How many lines of the listing below contain the word "shown"? Reply with that number alone.

§ §

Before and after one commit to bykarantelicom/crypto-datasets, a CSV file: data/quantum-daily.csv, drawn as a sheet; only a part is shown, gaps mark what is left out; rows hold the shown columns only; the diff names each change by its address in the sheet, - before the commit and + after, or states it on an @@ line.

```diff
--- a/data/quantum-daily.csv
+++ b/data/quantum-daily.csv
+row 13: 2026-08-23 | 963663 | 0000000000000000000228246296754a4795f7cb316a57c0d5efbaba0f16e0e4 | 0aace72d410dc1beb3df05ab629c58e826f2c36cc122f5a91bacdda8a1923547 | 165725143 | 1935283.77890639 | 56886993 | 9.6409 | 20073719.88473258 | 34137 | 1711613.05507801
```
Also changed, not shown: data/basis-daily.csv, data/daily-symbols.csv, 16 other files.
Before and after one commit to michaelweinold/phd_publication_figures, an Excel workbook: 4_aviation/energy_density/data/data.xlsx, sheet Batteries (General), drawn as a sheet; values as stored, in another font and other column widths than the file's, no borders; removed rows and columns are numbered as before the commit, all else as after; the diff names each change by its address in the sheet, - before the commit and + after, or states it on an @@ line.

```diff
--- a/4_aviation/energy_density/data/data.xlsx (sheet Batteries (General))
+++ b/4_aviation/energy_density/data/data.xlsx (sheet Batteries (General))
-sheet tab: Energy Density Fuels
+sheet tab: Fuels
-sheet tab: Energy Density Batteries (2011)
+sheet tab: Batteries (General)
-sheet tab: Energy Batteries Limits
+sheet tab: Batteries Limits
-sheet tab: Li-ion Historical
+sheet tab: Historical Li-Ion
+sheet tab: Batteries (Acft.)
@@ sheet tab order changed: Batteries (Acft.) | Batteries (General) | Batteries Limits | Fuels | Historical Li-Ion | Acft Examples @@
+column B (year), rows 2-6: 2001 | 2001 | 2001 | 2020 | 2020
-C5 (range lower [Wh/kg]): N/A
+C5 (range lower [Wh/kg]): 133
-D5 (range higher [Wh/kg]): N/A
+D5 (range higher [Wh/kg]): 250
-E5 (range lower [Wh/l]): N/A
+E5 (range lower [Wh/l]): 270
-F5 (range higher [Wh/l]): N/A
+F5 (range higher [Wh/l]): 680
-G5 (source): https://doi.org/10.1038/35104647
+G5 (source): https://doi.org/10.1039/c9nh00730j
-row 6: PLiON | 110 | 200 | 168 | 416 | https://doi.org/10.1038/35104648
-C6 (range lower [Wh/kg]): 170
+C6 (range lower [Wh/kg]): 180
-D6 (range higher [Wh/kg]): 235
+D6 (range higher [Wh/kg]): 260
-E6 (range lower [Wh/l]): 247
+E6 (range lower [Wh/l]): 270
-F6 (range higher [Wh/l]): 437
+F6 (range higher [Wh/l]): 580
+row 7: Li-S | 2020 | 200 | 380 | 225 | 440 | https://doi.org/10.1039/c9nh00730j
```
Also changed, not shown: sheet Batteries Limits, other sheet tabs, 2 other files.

§ §

RESULT OF THE TASK:
3